A Deplorable Choice to Head the Justice Department
THE TORCH: CONTENTSBy Adela de la Torre, NILC communications director
DECEMBER 5, 2016
President-elect Donald Trump may not have put any official policies in place yet, but his first steps as our nation’s next leader should send chills down the spine of anyone who believes in justice and equality.
Over the past few weeks, the incoming administration has announced its nominees to head the Departments of Justice, Education, and Health and Human Services, and it has named some of the people who will help guide strategy within the White House. These individuals will be primarily responsible for shaping our nation’s priorities over the next four years. But the personal history that each of these appointees brings to their job makes it highly doubtful that all of us living here in the U.S., regardless of where we were born, will be treated equally under the incoming administration.

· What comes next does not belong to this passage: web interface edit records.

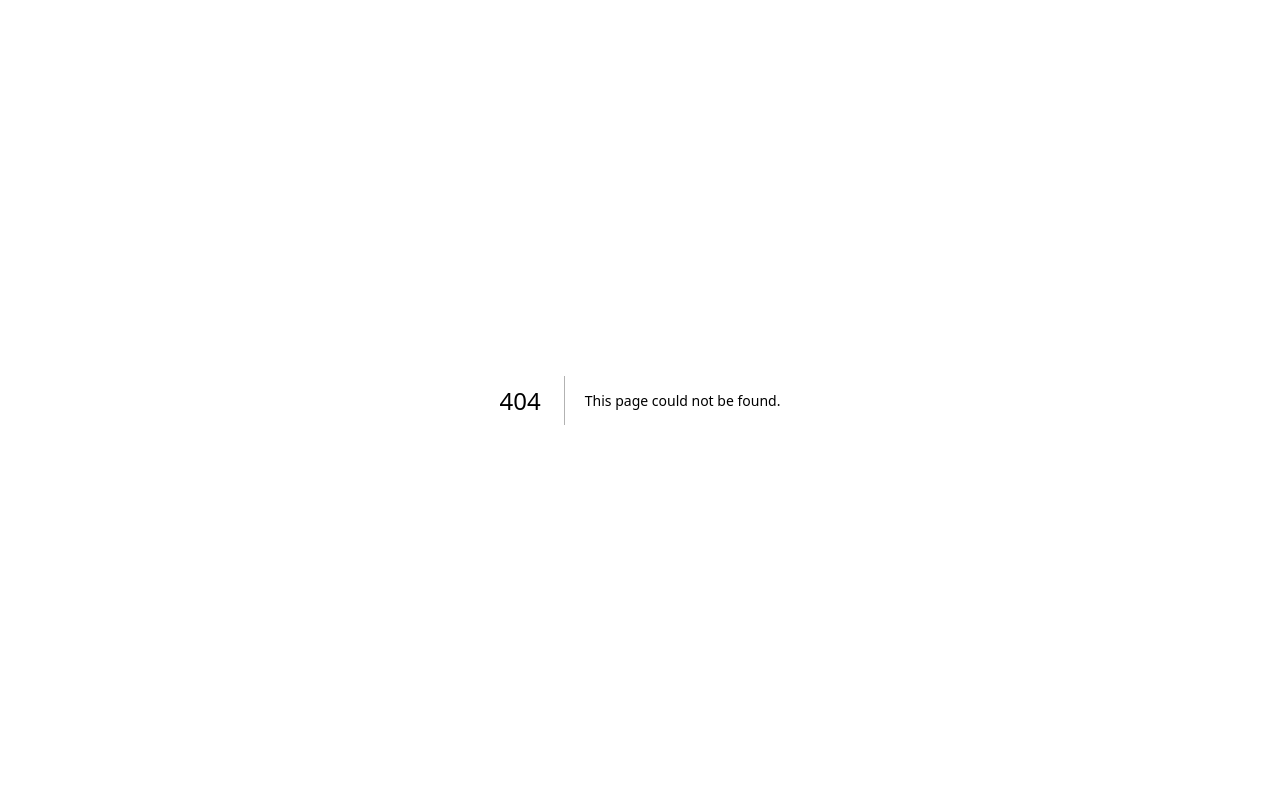
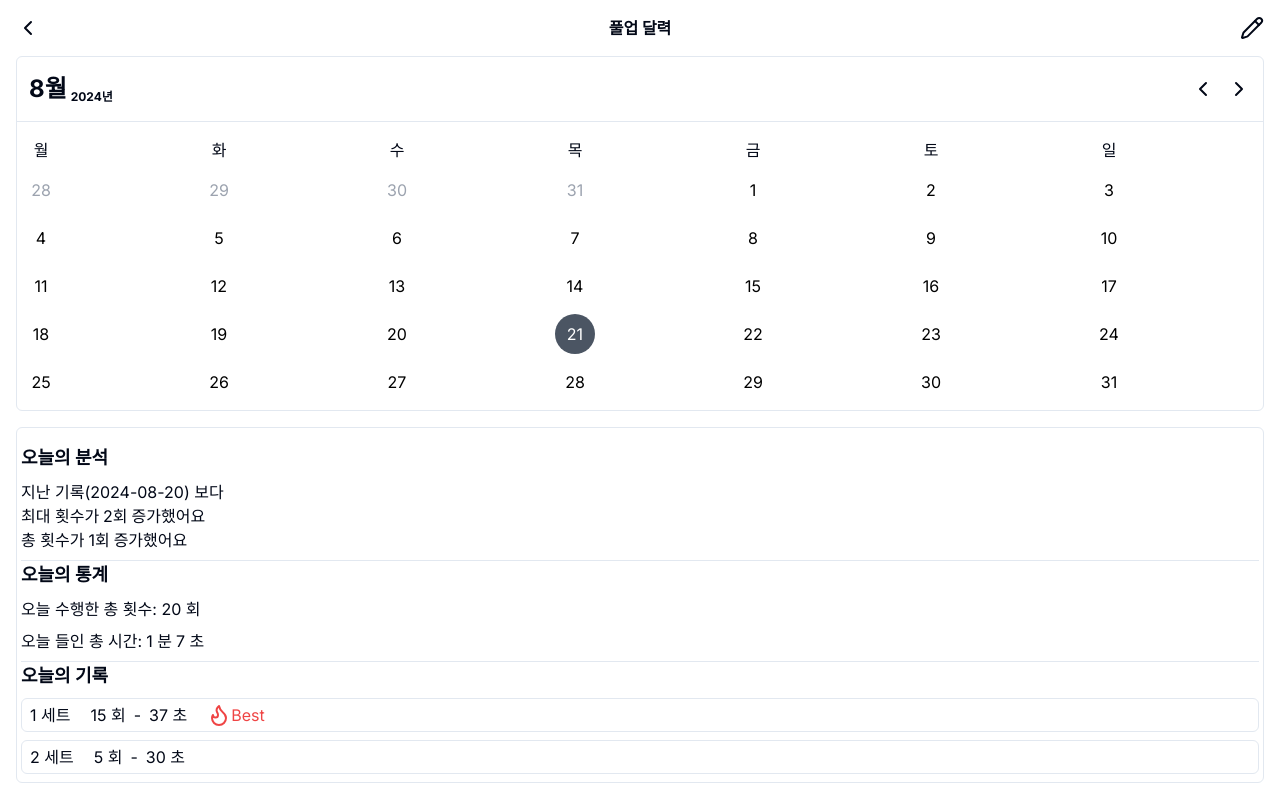
Before and after one commit to LeeKwang-min/pullog, a Next.js app: page /calendar in a window 1280 px wide. Before the commit this address had no page. Built offline with nearby package versions, Linux system fonts and the light colour scheme.

Commit message:
[수정] 기록, 달력 페이지 플로우 수정

```diff
--- a/src/app/log/_components/Calendar.tsx
+++ b/src/app/calendar/_components/Calendar.tsx
@@ -72,15 +72,15 @@ function CalendarDaysStr() {
 }
 
 interface ICalendarDaysProps {
-  date: Date;
-  setDate: Dispatch<SetStateAction<Date>>;
+  selectDate: Date;
+  setSelectDate: Dispatch<SetStateAction<Date>>;
   viewDate: Date;
   setViewDate: Dispatch<SetStateAction<Date>>;
 }
 
 function CalendarDays({
-  date,
-  setDate,
+  selectDate,
+  setSelectDate,
   viewDate,
   setViewDate,
 }: ICalendarDaysProps) {
@@ -107,12 +107,12 @@ function CalendarDays({
             className={cn(
               "w-10 h-10 flex items-center justify-center",
               isSameMonth(day, viewDate) ? "text-black" : "text-gray-400",
-              isSameDay(day, date) &&
+              isSameDay(day, selectDate) &&
                 isSameDay(day, viewDate) &&
                 "rounded-full bg-gray-600 text-white"
             )}
             onClick={() => {
-              setDate(day);
+              setSelectDate(day);
               setViewDate(day);
             }}
           >
@@ -127,8 +127,7 @@ function CalendarDays({
 interface IProps {}
 
 function Calendar({}: IProps) {
-  const { date, setDate } = useDateData();
-
+  const { date, selectDate, setSelectDate } = useDateData();
   const [viewDate, setViewDate] = useState<Date>(date);
 
   return (
@@ -138,8 +137,8 @@ function Calendar({}: IProps) {
       <div className="w-full flex flex-col px-1 py-2">
         <CalendarDaysStr />
         <CalendarDays
-          date={date}
-          setDate={setDate}
+          selectDate={selectDate}
+          setSelectDate={setSelectDate}
           viewDate={viewDate}
           setViewDate={setViewDate}
         />
--- a/src/app/log/_components/DayRecord.tsx
+++ b/src/app/calendar/_components/DayRecord.tsx
@@ -5,7 +5,7 @@ import ScreenReaderTitle from "@/components/common/ScreenReaderTitle";
 import { Button } from "@/components/ui/button";
 import { TMP_DATA_SET } from "@/const/tmpData";
 import { useDateData } from "@/context/dateContext";
-import { format, Duration } from "date-fns";
+import { format } from "date-fns";
 import { FlameIcon } from "lucide-react";
 import { useRouter } from "next/navigation";
 import { useEffect, useState } from "react";
@@ -24,7 +24,7 @@ interface IPullupDataWithPrev {
 
 function DayRecord() {
   const router = useRouter();
-  const { date, getYear, getMonth, getDay, getDayStr } = useDateData();
+  const { selectDate: date, getMonth, getDay } = useDateData();
   const [todayData, setTodayData] = useState<IPullupDataWithPrev>({
     today: null,
     prev: null,
@@ -55,11 +55,10 @@ function DayRecord() {
 
   if (!todayData.today)
     return (
-      <section>
+      <section className="">
         <span>{`아직 ${getMonth(date)}월 ${getDay(
           date
         )}일 운동을 진행하지 않았어요`}</span>
-        <Button onClick={() => router.push("/log")}>입력하러 가기</Button>
       </section>
     );
 
--- /dev/null
+++ b/src/app/calendar/layout.tsx
@@ -0,0 +1,7 @@
+import { cn } from "@/lib/utils";
+
+function Layout({ children }: { children: React.ReactNode }) {
+  return <main className={cn("w-full h-dvh")}>{children}</main>;
+}
+
+export default Layout;
--- a/src/app/log/calendar/page.tsx
+++ b/src/app/calendar/page.tsx
@@ -1,30 +1,35 @@
 "use client";
 
 import ScreenReaderTitle from "@/components/common/ScreenReaderTitle";
-import { ChevronLeftIcon } from "lucide-react";
+import { ChevronLeftIcon, PencilIcon } from "lucide-react";
 import { useRouter } from "next/navigation";
-import Calendar from "../_components/Calendar";
-import DayRecord from "../_components/DayRecord";
+import Calendar from "./_components/Calendar";
+import DayRecord from "./_components/DayRecord";
+import { useState } from "react";
+import { useDateData } from "@/context/dateContext";
 
 function LogCalendar() {
+  const { date, setDate, selectDate } = useDateData();
+
   const router = useRouter();
 
   const handleBackBtn = () => {
+    router.push("/");
+  };
+
+  const handleEditBtn = () => {
+    setDate(selectDate);
     router.push("/log");
   };
 
   return (
     <main className="relative w-full h-full flex flex-col px-4 py-4 gap-4">
       <ScreenReaderTitle title="철봉 기록 달력 페이지" />
-      <section className="w-full flex items-center justify-center">
+      <section className="w-full flex items-center justify-between">
         <ScreenReaderTitle title="철봉 기록 달력 페이지 헤더" step={2} />
-        <ChevronLeftIcon
-          onClick={() => handleBackBtn()}
-          size={24}
-          className="absolute left-4"
-        />
+        <ChevronLeftIcon onClick={() => handleBackBtn()} size={24} />
         <h3 className="font-bold">풀업 달력</h3>
-        <div />
+        <PencilIcon onClick={() => handleEditBtn()} size={24} />
       </section>
       <Calendar />
       <DayRecord />
--- a/src/app/log/page.tsx
+++ b/src/app/log/page.tsx
@@ -9,16 +9,12 @@ import {
   CirclePlusIcon,
   LinkIcon,
   RefreshCcwIcon,
+  SaveIcon,
   Trash2Icon,
 } from "lucide-react";
 import { useEffect, useRef, useState } from "react";
 
-import {
-  Card,
-  CardContent,
-  CardFooter,
-  CardHeader,
-} from "@/components/ui/card";
+import { Card, CardContent, CardHeader } from "@/components/ui/card";
 import { Label } from "@/components/ui/label";
 import { Input } from "@/components/ui/input";
 import { useRouter } from "next/navigation";
@@ -78,11 +74,11 @@ function Log() {
     // 3. 서버에 데이터 저장
     // 4. 저장 완료 알림 후 logCalendar로 이동
     console.log(pullupData);
-    router.push("/log/calendar");
+    router.push("/calendar");
   };
 
-  const handleCalendarBtn = () => {
-    router.push("/log/calendar");
+  const handleBackBtn = () => {
+    router.back();
   };
 
   return (
@@ -90,9 +86,9 @@ function Log() {
       <ScreenReaderTitle title="철봉 기록 입력 페이지" />
       <div className="w-full flex items-center justify-between">
         <ScreenReaderTitle title="철봉 기록 입력 페이지 헤더" step={2} />
-        <ChevronLeftIcon size={24} />
+        <ChevronLeftIcon size={24} onClick={() => handleBackBtn()} />
         <h3 className="font-bold">풀업 기록</h3>
-        <CalendarDaysIcon size={24} onClick={handleCalendarBtn} />
+        <SaveIcon size={24} onClick={() => handleSaveData()} />
       </div>
 
       <Card className="w-full grow relative flex flex-col overflow-scroll">
@@ -194,11 +190,6 @@ function Log() {
             <Input ref={snsLinkRef} id="snsLink" className="w-full h-8" />
           </div>
         </CardContent>
-        <CardFooter className="w-full">
-          <Button onClick={() => handleSaveData()} className="w-full">
-            저장하기
-          </Button>
-        </CardFooter>
       </Card>
     </main>
   );
--- a/src/context/DateContext.tsx
+++ b/src/context/DateContext.tsx
@@ -5,6 +5,8 @@ import { SetStateAction, createContext, useContext, useState } from "react";
 interface IDateContextProps {
   date: Date;
   setDate: React.Dispatch<SetStateAction<Date>>;
+  selectDate: Date;
+  setSelectDate: React.Dispatch<SetStateAction<Date>>;
   getYear: (date: Date) => number;
   getMonth: (date: Date) => number;
   getDay: (date: Date) => number;
@@ -18,6 +20,7 @@ const DAY_STRING = ["일", "월", "화", "수", "목", "금", "토"];
 
 export const DateProvider = ({ children }: { children: React.ReactNode }) => {
   const [date, setDate] = useState<Date>(new Date());
+  const [selectDate, setSelectDate] = useState<Date>(new Date());
 
   const getYear = (curDate: Date) => {
     return curDate.getFullYear();
@@ -47,6 +50,8 @@ export const DateProvider = ({ children }: { children: React.ReactNode }) => {
       value={{
         date,
         setDate,
+        selectDate,
+        setSelectDate,
         getYear,
         getMonth,
         getDay,
```
Also changed, not shown: src/app/calendar/_utils/dayRecord.ts (renamed from src/app/log/_utils/dayRecord.ts).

Take, for example, Sen. Jeff Sessions, the nominee for attorney general (who heads the Dept. of Justice). Sessions has gone through a Senate confirmation process before—and he failed it. In June 1986, the Senate Judiciary Committee, whose majority was Republican, voted to reject his nomination by Ronald Reagan to be a federal district judge in Alabama. It was Sessions’ history of making racist remarks that sank his nomination.
Sessions has not done anything in the intervening years to lead anyone to believe that he has changed his perspective or rhetoric. In 2006, he argued that Dominican immigrants have almost nothing to contribute to the United States. In 2011, he dismissed the humanitarian crisis created by Alabama’s anti-immigrant law as simply an “unpleasant consequence” of the law.
The attorney general, our nation’s chief law enforcement officer, is charged with protecting the constitutional rights of all people, regardless of what they look like, how they identify, where they were born, or how much money they have. Sessions has proven time and time again that he does not have the character or judgment necessary to ensure that justice is truly applied equally.
The Senate has an important role to play in ensuring that those appointed to lead the nation are capable of doing so. Our senators are charged with carefully examining the record of each person nominated by President-elect Trump and determining whether they are capable of carrying out the responsibilities of the roles for which they’ve been selected.
Sessions clearly is not an appropriate choice to head the Justice Dept. The Republican-controlled Senate Judiciary Committee did the right thing 30 years ago by refusing even to send his nomination for a federal judgeship to the Senate floor, thus killing it. Our tolerance for hateful rhetoric and divisive speech should not be higher today than it was then.